• **TASK REQUIREMENTS**
Every line below that mentions the word "post" should be copied out.

---- STORED DATA

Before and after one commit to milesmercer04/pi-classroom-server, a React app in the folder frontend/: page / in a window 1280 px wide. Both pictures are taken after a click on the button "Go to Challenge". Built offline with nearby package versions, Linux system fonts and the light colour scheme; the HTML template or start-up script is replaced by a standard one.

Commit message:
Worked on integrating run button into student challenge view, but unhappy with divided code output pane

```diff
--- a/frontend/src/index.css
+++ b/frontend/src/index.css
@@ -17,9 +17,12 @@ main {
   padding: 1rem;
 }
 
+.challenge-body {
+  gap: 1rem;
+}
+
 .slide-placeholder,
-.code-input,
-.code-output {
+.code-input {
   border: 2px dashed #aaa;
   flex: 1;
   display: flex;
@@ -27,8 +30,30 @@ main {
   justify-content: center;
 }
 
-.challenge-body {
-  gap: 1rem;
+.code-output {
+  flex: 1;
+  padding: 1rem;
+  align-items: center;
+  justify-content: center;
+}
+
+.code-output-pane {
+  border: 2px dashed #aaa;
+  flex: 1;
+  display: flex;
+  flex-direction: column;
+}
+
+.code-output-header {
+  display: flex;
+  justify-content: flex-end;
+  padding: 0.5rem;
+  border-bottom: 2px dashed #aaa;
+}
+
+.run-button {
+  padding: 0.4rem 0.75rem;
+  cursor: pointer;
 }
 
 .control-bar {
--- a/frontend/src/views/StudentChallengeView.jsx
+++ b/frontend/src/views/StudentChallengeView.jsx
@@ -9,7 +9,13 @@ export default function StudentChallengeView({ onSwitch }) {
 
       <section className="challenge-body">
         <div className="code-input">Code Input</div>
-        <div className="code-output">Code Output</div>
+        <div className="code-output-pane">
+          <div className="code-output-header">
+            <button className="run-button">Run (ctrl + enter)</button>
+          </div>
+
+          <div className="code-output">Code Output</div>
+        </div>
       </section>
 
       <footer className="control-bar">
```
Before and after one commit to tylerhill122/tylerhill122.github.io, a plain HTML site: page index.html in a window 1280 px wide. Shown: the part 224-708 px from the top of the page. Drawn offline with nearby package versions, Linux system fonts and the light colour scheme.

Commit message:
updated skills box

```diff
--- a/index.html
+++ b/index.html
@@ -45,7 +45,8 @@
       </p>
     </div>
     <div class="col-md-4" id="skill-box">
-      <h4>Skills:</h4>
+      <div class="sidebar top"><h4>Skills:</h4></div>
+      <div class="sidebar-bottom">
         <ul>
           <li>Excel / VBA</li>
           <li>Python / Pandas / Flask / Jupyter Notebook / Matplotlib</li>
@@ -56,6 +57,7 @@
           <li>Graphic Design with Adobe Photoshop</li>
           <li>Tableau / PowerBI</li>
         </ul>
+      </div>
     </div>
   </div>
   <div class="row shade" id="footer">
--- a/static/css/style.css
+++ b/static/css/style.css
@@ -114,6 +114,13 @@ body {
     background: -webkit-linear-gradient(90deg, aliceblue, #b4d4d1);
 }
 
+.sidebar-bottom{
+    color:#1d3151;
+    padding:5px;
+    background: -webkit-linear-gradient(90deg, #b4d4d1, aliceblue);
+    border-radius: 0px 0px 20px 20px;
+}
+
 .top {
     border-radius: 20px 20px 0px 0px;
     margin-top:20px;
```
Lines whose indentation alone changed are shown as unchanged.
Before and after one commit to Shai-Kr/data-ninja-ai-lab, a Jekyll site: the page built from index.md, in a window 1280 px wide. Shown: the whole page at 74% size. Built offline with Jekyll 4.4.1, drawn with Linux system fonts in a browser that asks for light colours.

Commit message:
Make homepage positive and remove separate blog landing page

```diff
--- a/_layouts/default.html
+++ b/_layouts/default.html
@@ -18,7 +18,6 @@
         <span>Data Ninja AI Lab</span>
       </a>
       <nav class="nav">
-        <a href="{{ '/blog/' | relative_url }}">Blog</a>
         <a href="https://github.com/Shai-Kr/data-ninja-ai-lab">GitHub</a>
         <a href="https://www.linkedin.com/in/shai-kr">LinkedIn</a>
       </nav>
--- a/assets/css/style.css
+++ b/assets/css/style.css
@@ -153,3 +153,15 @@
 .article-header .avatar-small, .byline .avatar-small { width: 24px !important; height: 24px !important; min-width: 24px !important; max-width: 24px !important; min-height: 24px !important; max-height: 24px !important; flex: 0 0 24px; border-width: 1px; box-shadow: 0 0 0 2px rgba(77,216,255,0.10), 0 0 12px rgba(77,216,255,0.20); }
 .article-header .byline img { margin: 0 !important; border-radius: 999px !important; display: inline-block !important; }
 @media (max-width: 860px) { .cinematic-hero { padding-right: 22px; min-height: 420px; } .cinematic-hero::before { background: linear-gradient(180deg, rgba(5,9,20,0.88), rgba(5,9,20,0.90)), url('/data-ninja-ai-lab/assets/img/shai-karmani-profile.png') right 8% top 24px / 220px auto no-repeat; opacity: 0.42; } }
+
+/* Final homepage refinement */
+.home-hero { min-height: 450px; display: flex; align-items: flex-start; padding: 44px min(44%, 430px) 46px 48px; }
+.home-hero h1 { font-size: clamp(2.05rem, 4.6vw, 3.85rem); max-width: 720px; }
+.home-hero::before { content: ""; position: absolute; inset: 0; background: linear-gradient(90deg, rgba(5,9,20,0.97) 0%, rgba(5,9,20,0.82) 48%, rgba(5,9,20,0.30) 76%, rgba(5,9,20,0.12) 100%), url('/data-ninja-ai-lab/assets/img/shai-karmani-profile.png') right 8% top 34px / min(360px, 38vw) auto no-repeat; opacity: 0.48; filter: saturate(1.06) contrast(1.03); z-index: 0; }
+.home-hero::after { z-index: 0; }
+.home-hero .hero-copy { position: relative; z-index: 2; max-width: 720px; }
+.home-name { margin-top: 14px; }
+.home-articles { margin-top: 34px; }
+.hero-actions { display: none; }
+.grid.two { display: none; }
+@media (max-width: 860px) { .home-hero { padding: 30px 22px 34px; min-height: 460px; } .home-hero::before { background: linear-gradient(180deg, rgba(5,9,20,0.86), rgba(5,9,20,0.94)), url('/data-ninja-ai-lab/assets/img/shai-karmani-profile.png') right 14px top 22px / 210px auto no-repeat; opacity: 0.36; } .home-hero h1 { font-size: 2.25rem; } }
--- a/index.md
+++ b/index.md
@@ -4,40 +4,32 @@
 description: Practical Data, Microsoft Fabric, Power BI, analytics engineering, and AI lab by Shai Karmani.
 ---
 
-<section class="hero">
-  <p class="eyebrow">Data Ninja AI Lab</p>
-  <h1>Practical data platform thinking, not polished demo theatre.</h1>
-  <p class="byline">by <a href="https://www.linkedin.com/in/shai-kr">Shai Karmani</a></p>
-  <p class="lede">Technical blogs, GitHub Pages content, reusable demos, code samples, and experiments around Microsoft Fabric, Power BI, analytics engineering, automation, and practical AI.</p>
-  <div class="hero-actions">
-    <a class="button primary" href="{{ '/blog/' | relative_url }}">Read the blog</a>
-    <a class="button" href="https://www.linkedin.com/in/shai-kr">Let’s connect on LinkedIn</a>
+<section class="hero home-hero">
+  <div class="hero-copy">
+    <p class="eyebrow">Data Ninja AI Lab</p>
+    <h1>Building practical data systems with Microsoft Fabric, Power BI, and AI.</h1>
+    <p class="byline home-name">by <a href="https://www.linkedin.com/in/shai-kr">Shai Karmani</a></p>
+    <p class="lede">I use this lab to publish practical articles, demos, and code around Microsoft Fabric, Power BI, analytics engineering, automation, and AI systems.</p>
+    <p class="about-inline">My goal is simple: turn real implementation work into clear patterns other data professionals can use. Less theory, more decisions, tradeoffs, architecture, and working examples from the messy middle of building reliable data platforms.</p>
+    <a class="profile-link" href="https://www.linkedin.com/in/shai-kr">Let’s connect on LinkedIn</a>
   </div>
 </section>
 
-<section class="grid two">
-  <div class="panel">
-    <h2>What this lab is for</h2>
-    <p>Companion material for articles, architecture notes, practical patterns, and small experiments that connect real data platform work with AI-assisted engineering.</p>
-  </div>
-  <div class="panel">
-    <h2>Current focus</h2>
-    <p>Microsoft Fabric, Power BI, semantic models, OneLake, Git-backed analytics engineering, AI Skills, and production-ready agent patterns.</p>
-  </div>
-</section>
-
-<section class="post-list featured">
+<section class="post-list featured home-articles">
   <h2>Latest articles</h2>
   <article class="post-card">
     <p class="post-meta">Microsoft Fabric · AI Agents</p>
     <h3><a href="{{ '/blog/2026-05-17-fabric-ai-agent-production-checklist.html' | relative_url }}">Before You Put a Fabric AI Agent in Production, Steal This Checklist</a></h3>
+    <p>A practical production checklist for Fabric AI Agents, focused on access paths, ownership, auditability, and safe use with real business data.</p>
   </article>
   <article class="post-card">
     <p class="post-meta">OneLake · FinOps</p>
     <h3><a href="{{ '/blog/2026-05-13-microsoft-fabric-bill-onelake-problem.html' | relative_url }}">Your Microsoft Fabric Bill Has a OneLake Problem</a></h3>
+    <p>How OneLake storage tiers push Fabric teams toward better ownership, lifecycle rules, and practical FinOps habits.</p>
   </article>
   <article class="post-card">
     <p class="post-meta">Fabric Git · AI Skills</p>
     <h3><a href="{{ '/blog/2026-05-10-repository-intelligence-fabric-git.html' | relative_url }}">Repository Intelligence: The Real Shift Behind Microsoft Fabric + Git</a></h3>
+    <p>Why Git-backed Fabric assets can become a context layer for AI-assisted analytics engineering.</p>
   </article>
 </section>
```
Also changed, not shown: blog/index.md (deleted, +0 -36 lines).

--------

• **SOLUTION TO THIS TASK**
-<section class="post-list featured">
+<section class="post-list featured home-articles">
   <article class="post-card">
     <p class="post-meta">Microsoft Fabric · AI Agents</p>
   <article class="post-card">
     <p class="post-meta">OneLake · FinOps</p>
   <article class="post-card">
     <p class="post-meta">Fabric Git · AI Skills</p>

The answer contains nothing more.